Goal of the exercise:
Run through the records and show each line that includes the string "edition".
----------------
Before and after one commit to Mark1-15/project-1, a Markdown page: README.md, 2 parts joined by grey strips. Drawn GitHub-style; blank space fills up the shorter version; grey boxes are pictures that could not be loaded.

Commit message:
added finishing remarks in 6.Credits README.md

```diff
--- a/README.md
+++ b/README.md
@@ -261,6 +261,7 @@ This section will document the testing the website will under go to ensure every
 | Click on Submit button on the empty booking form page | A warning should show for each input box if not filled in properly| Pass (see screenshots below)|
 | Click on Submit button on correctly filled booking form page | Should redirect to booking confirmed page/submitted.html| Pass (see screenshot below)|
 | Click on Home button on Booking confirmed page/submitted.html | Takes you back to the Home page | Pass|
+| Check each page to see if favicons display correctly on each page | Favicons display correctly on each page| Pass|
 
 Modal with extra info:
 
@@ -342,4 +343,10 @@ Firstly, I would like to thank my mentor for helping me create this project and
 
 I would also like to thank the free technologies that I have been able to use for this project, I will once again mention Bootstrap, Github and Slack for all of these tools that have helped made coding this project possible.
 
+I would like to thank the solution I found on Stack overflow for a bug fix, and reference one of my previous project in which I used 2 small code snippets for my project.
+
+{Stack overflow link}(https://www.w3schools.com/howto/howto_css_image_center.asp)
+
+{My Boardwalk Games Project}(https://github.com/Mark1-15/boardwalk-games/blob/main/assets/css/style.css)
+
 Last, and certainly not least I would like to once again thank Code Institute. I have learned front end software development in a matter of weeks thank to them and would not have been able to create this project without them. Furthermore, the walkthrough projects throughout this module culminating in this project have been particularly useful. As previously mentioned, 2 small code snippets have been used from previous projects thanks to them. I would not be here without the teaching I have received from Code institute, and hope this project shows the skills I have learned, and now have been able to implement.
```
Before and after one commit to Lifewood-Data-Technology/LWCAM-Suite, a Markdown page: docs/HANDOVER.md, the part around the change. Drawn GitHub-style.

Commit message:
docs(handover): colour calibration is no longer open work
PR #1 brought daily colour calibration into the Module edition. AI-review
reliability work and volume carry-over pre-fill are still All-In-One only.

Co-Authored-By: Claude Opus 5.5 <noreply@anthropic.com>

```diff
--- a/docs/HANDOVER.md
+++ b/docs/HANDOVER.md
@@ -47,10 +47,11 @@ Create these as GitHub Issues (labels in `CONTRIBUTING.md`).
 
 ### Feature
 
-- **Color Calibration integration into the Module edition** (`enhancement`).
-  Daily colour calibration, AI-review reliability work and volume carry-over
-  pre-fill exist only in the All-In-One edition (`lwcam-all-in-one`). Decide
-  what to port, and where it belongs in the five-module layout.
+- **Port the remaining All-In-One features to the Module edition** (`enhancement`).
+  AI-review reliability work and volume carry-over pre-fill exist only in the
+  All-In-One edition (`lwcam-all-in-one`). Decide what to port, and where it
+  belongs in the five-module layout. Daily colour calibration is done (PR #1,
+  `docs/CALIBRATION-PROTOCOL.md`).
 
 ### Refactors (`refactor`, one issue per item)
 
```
----------------
Result of this exercise:
PR #1 brought daily colour calibration into the Module edition. AI-review
-- **Color Calibration integration into the Module edition** (`enhancement`).
-  pre-fill exist only in the All-In-One edition (`lwcam-all-in-one`). Decide
+- **Port the remaining All-In-One features to the Module edition** (`enhancement`).
+  All-In-One edition (`lwcam-all-in-one`). Decide what to port, and where it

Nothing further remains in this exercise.